[Provided records Boundary: Start]

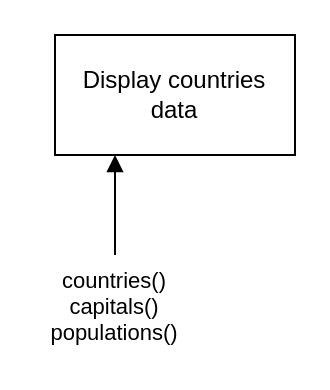
Before: page "sd1" (1 of 2) of h-cs/sdd/H-SDD-Parallel/assets/H SDD Parallel.drawio in MrFriendCS/MrFriendCS.github.io, a draw.io diagram. Source tidied: cells renumbered, new cells numbered last; positions are measured from the earlier drawing's top-left corner, leaving out a move shared by most shapes. Both pictures are drawn from the tidied source at 200%, with x=0, y=0 at pixel (34, 34).
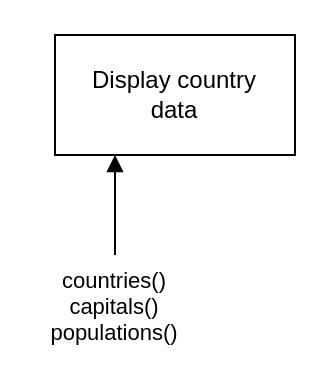
After the change.

What changed in the source:
```diff
@@
 <mxGraphModel>
   <root>
     <mxCell id="0" />
     <mxCell id="1" parent="0" />
     <mxCell id="2" style="edgeStyle=none;shape=connector;rounded=0;jettySize=auto;html=1;exitX=0.25;exitY=1;exitDx=0;exitDy=0;labelBackgroundColor=default;strokeColor=default;align=center;verticalAlign=middle;fontFamily=Helvetica;fontSize=11;fontColor=default;endArrow=none;endFill=0;startArrow=block;startFill=1;entryX=0.5;entryY=0;entryDx=0;entryDy=0;" parent="1" edge="1" source="3" target="4">
       <mxGeometry relative="1" as="geometry" />
     </mxCell>
-    <mxCell id="3" value="Display countries data" style="rounded=0;whiteSpace=wrap;html=1;spacingLeft=4;spacingRight=4;" parent="1" vertex="1">
+    <mxCell id="3" value="Display country&lt;div&gt;data&lt;/div&gt;" style="rounded=0;whiteSpace=wrap;html=1;spacingLeft=4;spacingRight=4;" parent="1" vertex="1">
       <mxGeometry x="10" width="120" height="60" as="geometry" />
     </mxCell>
     <mxCell id="4" value="countries()&lt;br&gt;capitals()&lt;div&gt;populations()&lt;/div&gt;" style="text;html=1;strokeColor=none;fillColor=none;align=center;verticalAlign=top;whiteSpace=wrap;rounded=0;fontSize=11;fontFamily=Helvetica;fontColor=default;" parent="1" vertex="1">
       <mxGeometry y="110" width="80" height="50" as="geometry" />
     </mxCell>
   </root>
 </mxGraphModel>
```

[Provided records Boundary: End]

» Task details
The result should be a verbatim copy of the data, free of pictures.

» Your response
Before: page "sd1" (1 of 2) of h-cs/sdd/H-SDD-Parallel/assets/H SDD Parallel.drawio in MrFriendCS/MrFriendCS.github.io, a draw.io diagram. Source tidied: cells renumbered, new cells numbered last; positions are measured from the earlier drawing's top-left corner, leaving out a move shared by most shapes. Both pictures are drawn from the tidied source at 200%, with x=0, y=0 at pixel (34, 34).
After the change.

What changed in the source:
```diff
@@
 <mxGraphModel>
   <root>
     <mxCell id="0" />
     <mxCell id="1" parent="0" />
     <mxCell id="2" style="edgeStyle=none;shape=connector;rounded=0;jettySize=auto;html=1;exitX=0.25;exitY=1;exitDx=0;exitDy=0;labelBackgroundColor=default;strokeColor=default;align=center;verticalAlign=middle;fontFamily=Helvetica;fontSize=11;fontColor=default;endArrow=none;endFill=0;startArrow=block;startFill=1;entryX=0.5;entryY=0;entryDx=0;entryDy=0;" parent="1" edge="1" source="3" target="4">
       <mxGeometry relative="1" as="geometry" />
     </mxCell>
-    <mxCell id="3" value="Display countries data" style="rounded=0;whiteSpace=wrap;html=1;spacingLeft=4;spacingRight=4;" parent="1" vertex="1">
+    <mxCell id="3" value="Display country&lt;div&gt;data&lt;/div&gt;" style="rounded=0;whiteSpace=wrap;html=1;spacingLeft=4;spacingRight=4;" parent="1" vertex="1">
       <mxGeometry x="10" width="120" height="60" as="geometry" />
     </mxCell>
     <mxCell id="4" value="countries()&lt;br&gt;capitals()&lt;div&gt;populations()&lt;/div&gt;" style="text;html=1;strokeColor=none;fillColor=none;align=center;verticalAlign=top;whiteSpace=wrap;rounded=0;fontSize=11;fontFamily=Helvetica;fontColor=default;" parent="1" vertex="1">
       <mxGeometry y="110" width="80" height="50" as="geometry" />
     </mxCell>
   </root>
 </mxGraphModel>
```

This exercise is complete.